→ ACTIVITY
This task calls for copying every line in the data below that contains the word "ROADMAP".

→ DATA TO PROCESS
━━━
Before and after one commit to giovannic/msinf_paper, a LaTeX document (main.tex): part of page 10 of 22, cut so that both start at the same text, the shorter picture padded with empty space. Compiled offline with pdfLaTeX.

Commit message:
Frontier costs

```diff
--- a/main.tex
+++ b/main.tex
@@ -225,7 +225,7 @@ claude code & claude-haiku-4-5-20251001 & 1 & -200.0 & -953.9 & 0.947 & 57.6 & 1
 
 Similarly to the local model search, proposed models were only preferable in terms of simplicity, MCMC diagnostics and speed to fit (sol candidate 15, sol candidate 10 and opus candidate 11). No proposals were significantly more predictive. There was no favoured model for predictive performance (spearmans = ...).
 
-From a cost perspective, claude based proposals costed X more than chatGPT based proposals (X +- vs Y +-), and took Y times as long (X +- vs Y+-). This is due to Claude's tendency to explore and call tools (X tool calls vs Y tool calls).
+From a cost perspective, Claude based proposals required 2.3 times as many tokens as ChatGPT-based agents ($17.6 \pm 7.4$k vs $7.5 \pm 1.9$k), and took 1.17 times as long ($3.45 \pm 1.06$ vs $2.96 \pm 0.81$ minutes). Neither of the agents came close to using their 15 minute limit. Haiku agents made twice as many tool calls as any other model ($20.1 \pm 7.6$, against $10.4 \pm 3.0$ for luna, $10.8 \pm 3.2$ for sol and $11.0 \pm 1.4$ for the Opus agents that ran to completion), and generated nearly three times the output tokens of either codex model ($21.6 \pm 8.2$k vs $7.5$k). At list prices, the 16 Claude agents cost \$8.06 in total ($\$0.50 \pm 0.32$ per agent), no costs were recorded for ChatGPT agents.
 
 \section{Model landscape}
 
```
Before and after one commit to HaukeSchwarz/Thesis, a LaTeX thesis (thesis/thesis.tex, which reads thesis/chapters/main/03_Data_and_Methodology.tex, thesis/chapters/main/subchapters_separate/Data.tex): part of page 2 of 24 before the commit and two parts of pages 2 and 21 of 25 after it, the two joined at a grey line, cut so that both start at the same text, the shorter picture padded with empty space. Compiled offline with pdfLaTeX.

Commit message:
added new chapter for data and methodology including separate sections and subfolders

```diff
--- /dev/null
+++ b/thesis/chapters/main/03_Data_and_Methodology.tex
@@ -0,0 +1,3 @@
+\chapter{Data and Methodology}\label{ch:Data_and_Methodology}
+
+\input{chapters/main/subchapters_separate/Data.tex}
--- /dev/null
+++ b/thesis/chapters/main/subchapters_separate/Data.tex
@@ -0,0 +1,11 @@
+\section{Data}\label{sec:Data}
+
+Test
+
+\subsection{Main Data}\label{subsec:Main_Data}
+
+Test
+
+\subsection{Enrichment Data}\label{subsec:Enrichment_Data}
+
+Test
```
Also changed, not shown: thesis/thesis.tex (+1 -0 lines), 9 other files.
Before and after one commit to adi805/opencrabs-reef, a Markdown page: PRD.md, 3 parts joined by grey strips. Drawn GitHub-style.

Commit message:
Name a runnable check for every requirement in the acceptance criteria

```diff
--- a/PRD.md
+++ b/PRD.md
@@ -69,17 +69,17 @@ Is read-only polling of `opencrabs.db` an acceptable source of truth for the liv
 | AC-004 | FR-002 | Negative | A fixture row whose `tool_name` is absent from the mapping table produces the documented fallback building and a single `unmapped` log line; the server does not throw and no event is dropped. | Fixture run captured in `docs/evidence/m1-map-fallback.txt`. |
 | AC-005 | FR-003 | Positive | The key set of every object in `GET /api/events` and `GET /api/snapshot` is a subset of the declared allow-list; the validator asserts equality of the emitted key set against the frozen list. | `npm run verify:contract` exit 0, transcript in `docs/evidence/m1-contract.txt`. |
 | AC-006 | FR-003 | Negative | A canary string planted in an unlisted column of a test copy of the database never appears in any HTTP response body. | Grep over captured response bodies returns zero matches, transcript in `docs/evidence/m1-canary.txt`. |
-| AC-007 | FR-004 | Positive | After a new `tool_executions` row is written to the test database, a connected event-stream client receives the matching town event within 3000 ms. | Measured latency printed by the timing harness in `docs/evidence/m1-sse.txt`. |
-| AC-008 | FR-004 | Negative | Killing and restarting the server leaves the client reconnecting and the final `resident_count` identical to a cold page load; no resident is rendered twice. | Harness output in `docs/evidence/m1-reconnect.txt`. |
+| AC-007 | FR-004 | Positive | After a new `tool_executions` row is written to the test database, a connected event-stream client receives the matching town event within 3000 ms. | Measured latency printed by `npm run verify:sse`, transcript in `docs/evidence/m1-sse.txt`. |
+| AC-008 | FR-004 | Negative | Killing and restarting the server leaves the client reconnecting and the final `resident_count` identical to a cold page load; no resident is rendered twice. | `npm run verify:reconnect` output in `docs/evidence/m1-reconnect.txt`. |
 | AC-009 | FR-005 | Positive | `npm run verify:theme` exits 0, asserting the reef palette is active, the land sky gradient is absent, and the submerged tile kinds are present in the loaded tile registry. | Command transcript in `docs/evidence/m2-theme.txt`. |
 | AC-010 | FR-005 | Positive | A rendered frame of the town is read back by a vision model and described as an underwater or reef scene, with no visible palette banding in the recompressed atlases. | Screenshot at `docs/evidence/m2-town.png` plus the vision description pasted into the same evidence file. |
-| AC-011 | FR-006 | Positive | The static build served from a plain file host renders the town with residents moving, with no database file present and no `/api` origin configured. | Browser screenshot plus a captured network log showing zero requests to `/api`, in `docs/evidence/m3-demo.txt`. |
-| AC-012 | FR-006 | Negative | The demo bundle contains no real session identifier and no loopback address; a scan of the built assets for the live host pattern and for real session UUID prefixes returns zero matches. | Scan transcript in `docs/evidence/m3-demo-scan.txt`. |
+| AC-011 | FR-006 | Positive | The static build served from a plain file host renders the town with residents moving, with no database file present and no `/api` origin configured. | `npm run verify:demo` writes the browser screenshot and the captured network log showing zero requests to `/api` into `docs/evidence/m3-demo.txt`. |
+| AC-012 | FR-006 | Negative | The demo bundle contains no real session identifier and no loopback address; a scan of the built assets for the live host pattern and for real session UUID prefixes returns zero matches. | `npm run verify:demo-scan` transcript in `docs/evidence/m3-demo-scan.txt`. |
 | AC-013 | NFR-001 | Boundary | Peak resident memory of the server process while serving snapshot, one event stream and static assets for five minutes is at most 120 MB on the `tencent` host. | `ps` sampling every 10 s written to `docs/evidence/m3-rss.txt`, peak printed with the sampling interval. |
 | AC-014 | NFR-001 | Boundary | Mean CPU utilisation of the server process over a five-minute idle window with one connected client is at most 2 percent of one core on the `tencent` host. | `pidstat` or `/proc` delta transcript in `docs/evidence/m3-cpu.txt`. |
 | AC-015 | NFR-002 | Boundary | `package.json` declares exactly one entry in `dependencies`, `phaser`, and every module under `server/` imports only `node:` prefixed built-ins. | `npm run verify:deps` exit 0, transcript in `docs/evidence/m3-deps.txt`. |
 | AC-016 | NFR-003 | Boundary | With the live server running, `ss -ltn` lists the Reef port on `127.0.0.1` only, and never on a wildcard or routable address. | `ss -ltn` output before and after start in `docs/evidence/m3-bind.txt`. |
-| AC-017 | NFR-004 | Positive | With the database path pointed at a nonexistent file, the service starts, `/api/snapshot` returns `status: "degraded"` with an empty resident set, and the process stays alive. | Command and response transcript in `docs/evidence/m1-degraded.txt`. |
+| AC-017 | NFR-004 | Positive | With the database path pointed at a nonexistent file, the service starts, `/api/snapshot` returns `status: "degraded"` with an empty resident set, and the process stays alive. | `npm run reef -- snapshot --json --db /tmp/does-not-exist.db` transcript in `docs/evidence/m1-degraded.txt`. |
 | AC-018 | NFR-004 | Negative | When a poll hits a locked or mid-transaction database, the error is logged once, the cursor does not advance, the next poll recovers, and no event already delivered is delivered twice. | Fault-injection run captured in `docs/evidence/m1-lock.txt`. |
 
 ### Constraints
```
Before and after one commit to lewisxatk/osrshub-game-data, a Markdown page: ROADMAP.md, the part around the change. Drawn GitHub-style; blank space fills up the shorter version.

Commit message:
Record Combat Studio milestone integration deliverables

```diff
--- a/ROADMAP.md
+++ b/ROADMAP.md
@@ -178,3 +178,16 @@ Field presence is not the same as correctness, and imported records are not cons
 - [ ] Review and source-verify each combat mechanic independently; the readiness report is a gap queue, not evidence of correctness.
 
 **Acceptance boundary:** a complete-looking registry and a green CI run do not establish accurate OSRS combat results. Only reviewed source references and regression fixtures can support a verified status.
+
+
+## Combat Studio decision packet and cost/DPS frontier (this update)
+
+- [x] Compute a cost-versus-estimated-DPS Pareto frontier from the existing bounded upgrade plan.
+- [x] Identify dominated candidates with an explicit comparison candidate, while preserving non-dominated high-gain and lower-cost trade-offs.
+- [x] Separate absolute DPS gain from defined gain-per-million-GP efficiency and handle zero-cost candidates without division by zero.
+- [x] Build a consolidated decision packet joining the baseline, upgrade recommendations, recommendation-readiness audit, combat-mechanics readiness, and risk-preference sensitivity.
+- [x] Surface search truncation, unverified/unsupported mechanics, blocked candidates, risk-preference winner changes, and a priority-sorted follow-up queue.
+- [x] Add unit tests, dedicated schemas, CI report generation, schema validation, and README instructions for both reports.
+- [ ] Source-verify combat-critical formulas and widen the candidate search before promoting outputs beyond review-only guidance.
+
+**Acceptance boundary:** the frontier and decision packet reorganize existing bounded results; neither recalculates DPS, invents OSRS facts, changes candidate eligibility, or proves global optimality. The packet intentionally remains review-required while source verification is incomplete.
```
━━━
→ SOLUTION TO THIS TASK
Before and after one commit to lewisxatk/osrshub-game-data, a Markdown page: ROADMAP.md, the part around the change. Drawn GitHub-style; blank space fills up the shorter version.
--- a/ROADMAP.md
+++ b/ROADMAP.md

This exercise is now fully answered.